··· Data shown ···

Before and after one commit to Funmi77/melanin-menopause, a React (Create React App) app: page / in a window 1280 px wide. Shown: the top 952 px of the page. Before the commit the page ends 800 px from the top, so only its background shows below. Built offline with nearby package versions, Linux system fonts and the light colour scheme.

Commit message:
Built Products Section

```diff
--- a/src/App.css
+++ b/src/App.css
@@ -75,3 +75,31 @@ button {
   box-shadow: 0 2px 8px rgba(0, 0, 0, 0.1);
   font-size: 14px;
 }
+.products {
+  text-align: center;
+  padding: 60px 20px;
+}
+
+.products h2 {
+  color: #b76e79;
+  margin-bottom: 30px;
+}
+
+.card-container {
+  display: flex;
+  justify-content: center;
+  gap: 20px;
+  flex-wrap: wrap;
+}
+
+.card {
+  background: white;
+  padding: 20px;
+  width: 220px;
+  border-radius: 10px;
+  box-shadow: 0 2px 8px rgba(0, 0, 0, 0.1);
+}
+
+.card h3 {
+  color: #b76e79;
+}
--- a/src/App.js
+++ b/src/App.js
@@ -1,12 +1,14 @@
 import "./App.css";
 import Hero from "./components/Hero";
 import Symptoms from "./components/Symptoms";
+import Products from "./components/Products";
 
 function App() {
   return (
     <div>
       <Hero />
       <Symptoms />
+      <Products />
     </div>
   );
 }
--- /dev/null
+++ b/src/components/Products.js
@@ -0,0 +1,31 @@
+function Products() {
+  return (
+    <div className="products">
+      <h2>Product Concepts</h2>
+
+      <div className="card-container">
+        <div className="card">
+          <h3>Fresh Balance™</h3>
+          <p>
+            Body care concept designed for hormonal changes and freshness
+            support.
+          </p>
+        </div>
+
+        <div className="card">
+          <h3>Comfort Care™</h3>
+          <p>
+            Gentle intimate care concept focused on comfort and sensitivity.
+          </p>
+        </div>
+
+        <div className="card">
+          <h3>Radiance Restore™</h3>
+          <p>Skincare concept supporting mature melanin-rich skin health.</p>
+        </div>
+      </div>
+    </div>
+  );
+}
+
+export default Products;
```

···
··· Data shown ···

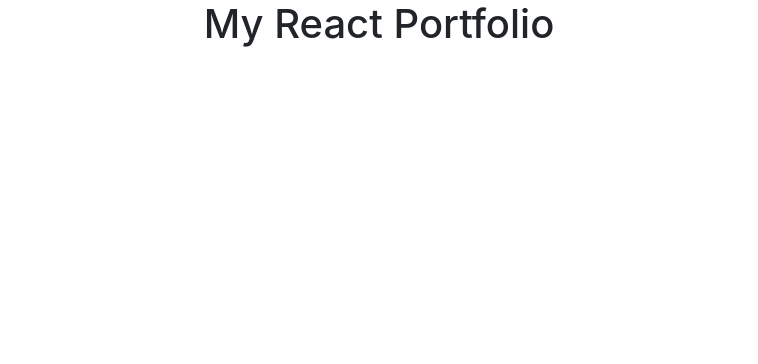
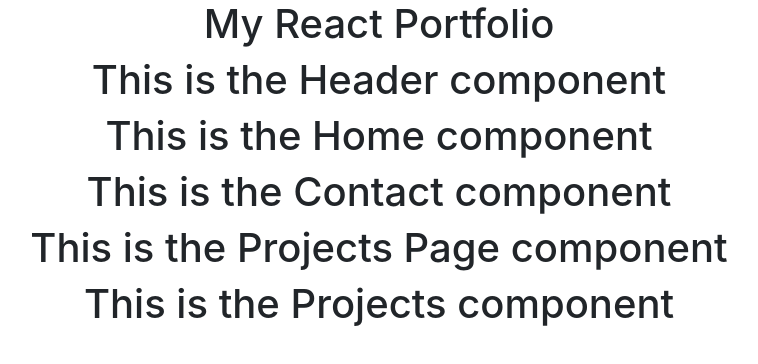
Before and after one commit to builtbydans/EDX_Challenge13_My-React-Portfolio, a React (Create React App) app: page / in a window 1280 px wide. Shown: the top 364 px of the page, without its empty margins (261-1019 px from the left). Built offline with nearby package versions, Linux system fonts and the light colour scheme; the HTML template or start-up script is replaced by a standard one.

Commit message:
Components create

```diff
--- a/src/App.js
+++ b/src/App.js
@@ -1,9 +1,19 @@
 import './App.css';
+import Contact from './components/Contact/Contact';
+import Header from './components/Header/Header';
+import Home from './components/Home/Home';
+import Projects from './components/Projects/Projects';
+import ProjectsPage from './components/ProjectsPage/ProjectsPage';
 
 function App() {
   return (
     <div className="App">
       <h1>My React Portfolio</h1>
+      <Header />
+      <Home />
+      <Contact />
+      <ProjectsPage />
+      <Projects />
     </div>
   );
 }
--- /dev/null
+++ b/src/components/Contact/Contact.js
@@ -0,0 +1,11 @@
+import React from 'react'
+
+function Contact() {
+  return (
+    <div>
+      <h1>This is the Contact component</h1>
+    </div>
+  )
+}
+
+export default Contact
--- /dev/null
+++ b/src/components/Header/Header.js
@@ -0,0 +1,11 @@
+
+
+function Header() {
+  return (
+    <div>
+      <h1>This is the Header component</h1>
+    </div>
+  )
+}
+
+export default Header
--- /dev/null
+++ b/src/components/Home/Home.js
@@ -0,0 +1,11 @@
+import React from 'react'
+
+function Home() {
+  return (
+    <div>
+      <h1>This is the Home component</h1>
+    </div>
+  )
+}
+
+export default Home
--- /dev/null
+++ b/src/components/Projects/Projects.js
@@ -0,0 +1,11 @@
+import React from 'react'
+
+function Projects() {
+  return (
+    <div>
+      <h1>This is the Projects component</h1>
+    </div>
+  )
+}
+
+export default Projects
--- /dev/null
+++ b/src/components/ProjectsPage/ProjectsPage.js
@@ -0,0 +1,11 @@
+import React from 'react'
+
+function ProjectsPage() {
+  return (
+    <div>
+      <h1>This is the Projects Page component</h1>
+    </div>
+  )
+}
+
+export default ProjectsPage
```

···

What you need to do
Please report every line of the listing that contains the string "Built".

The completed task
Before and after one commit to Funmi77/melanin-menopause, a React (Create React App) app: page / in a window 1280 px wide. Shown: the top 952 px of the page. Before the commit the page ends 800 px from the top, so only its background shows below. Built offline with nearby package versions, Linux system fonts and the light colour scheme.
Built Products Section
Before and after one commit to builtbydans/EDX_Challenge13_My-React-Portfolio, a React (Create React App) app: page / in a window 1280 px wide. Shown: the top 364 px of the page, without its empty margins (261-1019 px from the left). Built offline with nearby package versions, Linux system fonts and the light colour scheme; the HTML template or start-up script is replaced by a standard one.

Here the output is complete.